Work required: With all images omitted, write out the records word for word.

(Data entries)
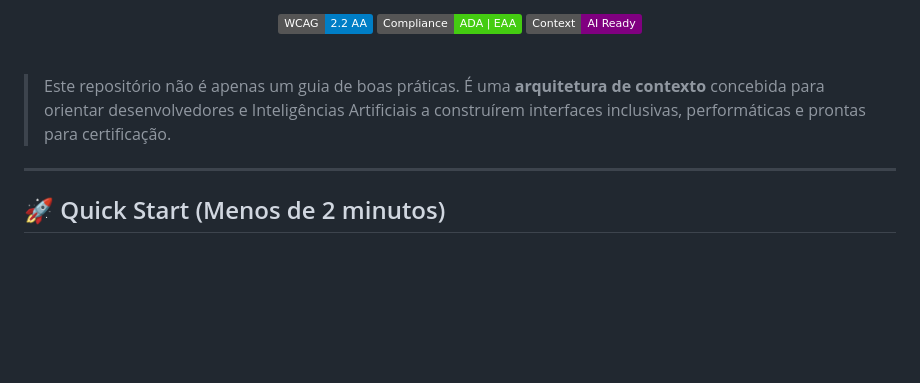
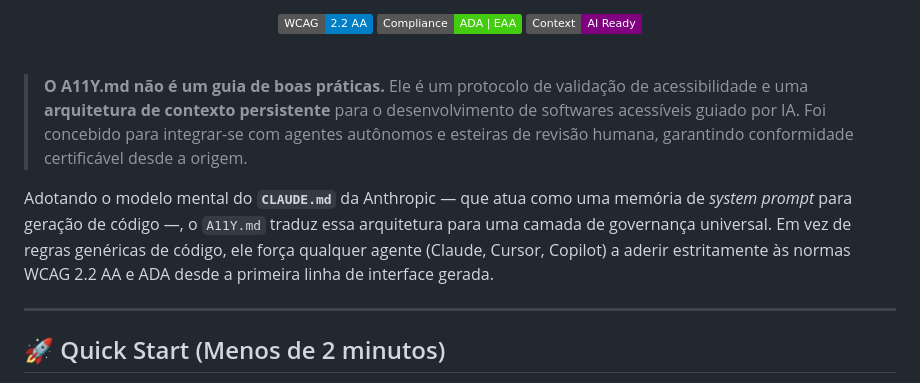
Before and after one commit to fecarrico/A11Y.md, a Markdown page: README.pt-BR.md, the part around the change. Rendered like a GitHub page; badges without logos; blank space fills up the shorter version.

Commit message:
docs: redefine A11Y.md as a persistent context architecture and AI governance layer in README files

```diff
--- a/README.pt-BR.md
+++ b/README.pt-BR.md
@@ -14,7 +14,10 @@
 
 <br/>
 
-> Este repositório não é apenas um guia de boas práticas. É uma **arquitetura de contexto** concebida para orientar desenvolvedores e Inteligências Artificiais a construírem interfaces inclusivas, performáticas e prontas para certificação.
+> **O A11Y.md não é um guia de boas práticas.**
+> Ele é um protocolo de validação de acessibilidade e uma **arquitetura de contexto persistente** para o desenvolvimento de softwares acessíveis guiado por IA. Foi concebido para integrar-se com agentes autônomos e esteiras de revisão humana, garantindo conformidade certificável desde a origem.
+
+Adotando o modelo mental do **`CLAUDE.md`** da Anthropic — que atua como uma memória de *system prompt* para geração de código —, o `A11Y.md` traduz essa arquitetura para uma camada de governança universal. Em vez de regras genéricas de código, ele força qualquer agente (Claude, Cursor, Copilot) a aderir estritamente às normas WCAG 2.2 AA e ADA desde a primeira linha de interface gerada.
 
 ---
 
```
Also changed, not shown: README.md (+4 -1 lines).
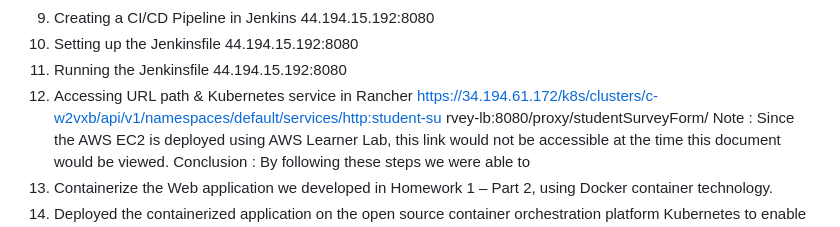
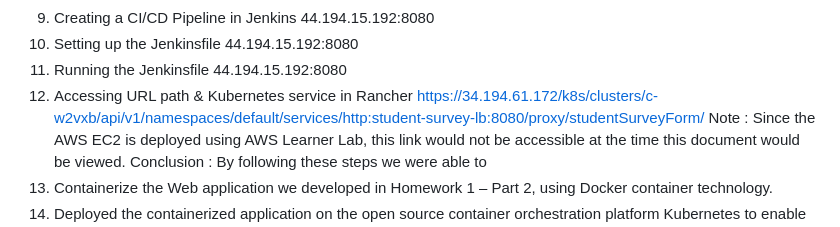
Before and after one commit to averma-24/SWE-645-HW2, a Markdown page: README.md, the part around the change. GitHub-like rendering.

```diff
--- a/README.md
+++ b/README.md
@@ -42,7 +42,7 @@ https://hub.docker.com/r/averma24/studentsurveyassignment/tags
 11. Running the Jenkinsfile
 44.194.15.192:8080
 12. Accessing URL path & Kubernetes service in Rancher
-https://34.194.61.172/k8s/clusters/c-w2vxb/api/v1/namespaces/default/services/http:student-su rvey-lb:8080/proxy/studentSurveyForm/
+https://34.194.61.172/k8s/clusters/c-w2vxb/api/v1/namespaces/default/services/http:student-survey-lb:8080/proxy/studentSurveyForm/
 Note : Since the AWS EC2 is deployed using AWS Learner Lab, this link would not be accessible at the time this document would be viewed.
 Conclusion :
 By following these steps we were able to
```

Expected output:
Before and after one commit to fecarrico/A11Y.md, a Markdown page: README.pt-BR.md, the part around the change. Rendered like a GitHub page; badges without logos; blank space fills up the shorter version.

Commit message:
docs: redefine A11Y.md as a persistent context architecture and AI governance layer in README files

```diff
--- a/README.pt-BR.md
+++ b/README.pt-BR.md
@@ -14,7 +14,10 @@
 
 <br/>
 
-> Este repositório não é apenas um guia de boas práticas. É uma **arquitetura de contexto** concebida para orientar desenvolvedores e Inteligências Artificiais a construírem interfaces inclusivas, performáticas e prontas para certificação.
+> **O A11Y.md não é um guia de boas práticas.**
+> Ele é um protocolo de validação de acessibilidade e uma **arquitetura de contexto persistente** para o desenvolvimento de softwares acessíveis guiado por IA. Foi concebido para integrar-se com agentes autônomos e esteiras de revisão humana, garantindo conformidade certificável desde a origem.
+
+Adotando o modelo mental do **`CLAUDE.md`** da Anthropic — que atua como uma memória de *system prompt* para geração de código —, o `A11Y.md` traduz essa arquitetura para uma camada de governança universal. Em vez de regras genéricas de código, ele força qualquer agente (Claude, Cursor, Copilot) a aderir estritamente às normas WCAG 2.2 AA e ADA desde a primeira linha de interface gerada.
 
 ---
 
```
Also changed, not shown: README.md (+4 -1 lines).
Before and after one commit to averma-24/SWE-645-HW2, a Markdown page: README.md, the part around the change. GitHub-like rendering.

```diff
--- a/README.md
+++ b/README.md
@@ -42,7 +42,7 @@ https://hub.docker.com/r/averma24/studentsurveyassignment/tags
 11. Running the Jenkinsfile
 44.194.15.192:8080
 12. Accessing URL path & Kubernetes service in Rancher
-https://34.194.61.172/k8s/clusters/c-w2vxb/api/v1/namespaces/default/services/http:student-su rvey-lb:8080/proxy/studentSurveyForm/
+https://34.194.61.172/k8s/clusters/c-w2vxb/api/v1/namespaces/default/services/http:student-survey-lb:8080/proxy/studentSurveyForm/
 Note : Since the AWS EC2 is deployed using AWS Learner Lab, this link would not be accessible at the time this document would be viewed.
 Conclusion :
 By following these steps we were able to
```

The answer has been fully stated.